> **Provided records**:
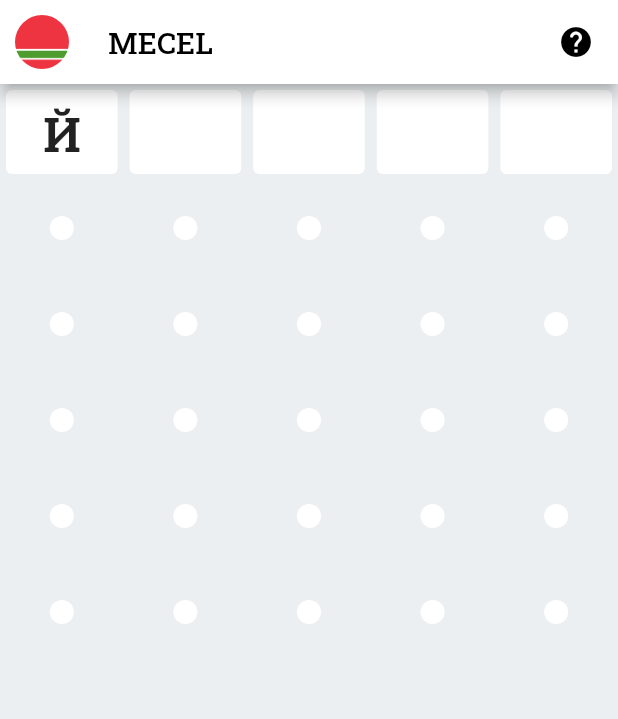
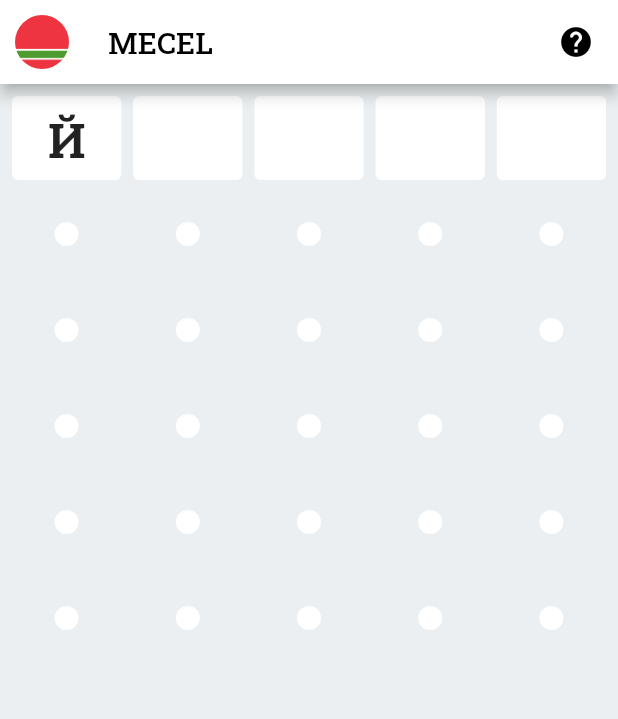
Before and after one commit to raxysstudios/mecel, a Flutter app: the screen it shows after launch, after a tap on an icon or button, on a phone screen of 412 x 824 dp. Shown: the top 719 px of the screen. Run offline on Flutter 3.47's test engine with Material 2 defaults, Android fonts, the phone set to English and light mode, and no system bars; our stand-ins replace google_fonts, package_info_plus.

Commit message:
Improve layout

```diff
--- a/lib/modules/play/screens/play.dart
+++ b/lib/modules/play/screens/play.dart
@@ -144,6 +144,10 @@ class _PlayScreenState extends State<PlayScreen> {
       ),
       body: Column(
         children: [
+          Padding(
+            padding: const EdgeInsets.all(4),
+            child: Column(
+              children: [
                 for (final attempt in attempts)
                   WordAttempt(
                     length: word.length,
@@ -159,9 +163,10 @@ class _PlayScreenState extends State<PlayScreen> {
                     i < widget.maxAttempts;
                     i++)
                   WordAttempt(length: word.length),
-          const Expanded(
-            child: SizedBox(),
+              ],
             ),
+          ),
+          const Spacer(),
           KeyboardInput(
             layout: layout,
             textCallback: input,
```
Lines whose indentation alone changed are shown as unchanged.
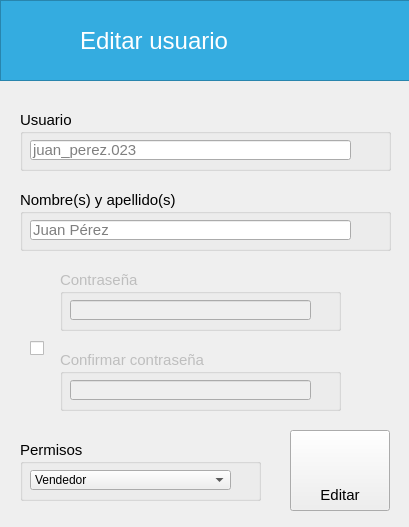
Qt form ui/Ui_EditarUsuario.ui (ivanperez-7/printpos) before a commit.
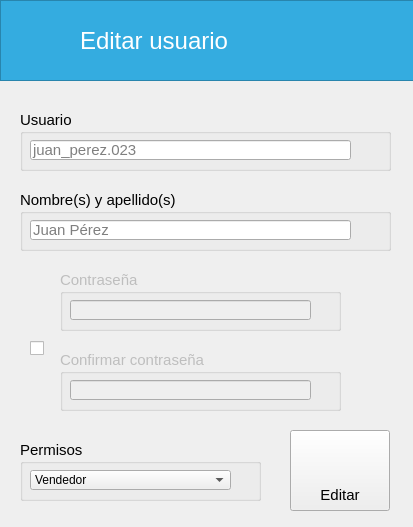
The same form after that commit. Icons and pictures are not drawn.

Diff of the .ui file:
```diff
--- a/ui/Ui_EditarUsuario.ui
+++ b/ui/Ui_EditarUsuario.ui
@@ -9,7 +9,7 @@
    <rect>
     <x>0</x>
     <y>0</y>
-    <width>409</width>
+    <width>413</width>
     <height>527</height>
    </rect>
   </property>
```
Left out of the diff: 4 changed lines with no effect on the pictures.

> **Work to complete**: Search the data for the string "modules" and copy every line where it appears.

> **Worked solution**:
--- a/lib/modules/play/screens/play.dart
+++ b/lib/modules/play/screens/play.dart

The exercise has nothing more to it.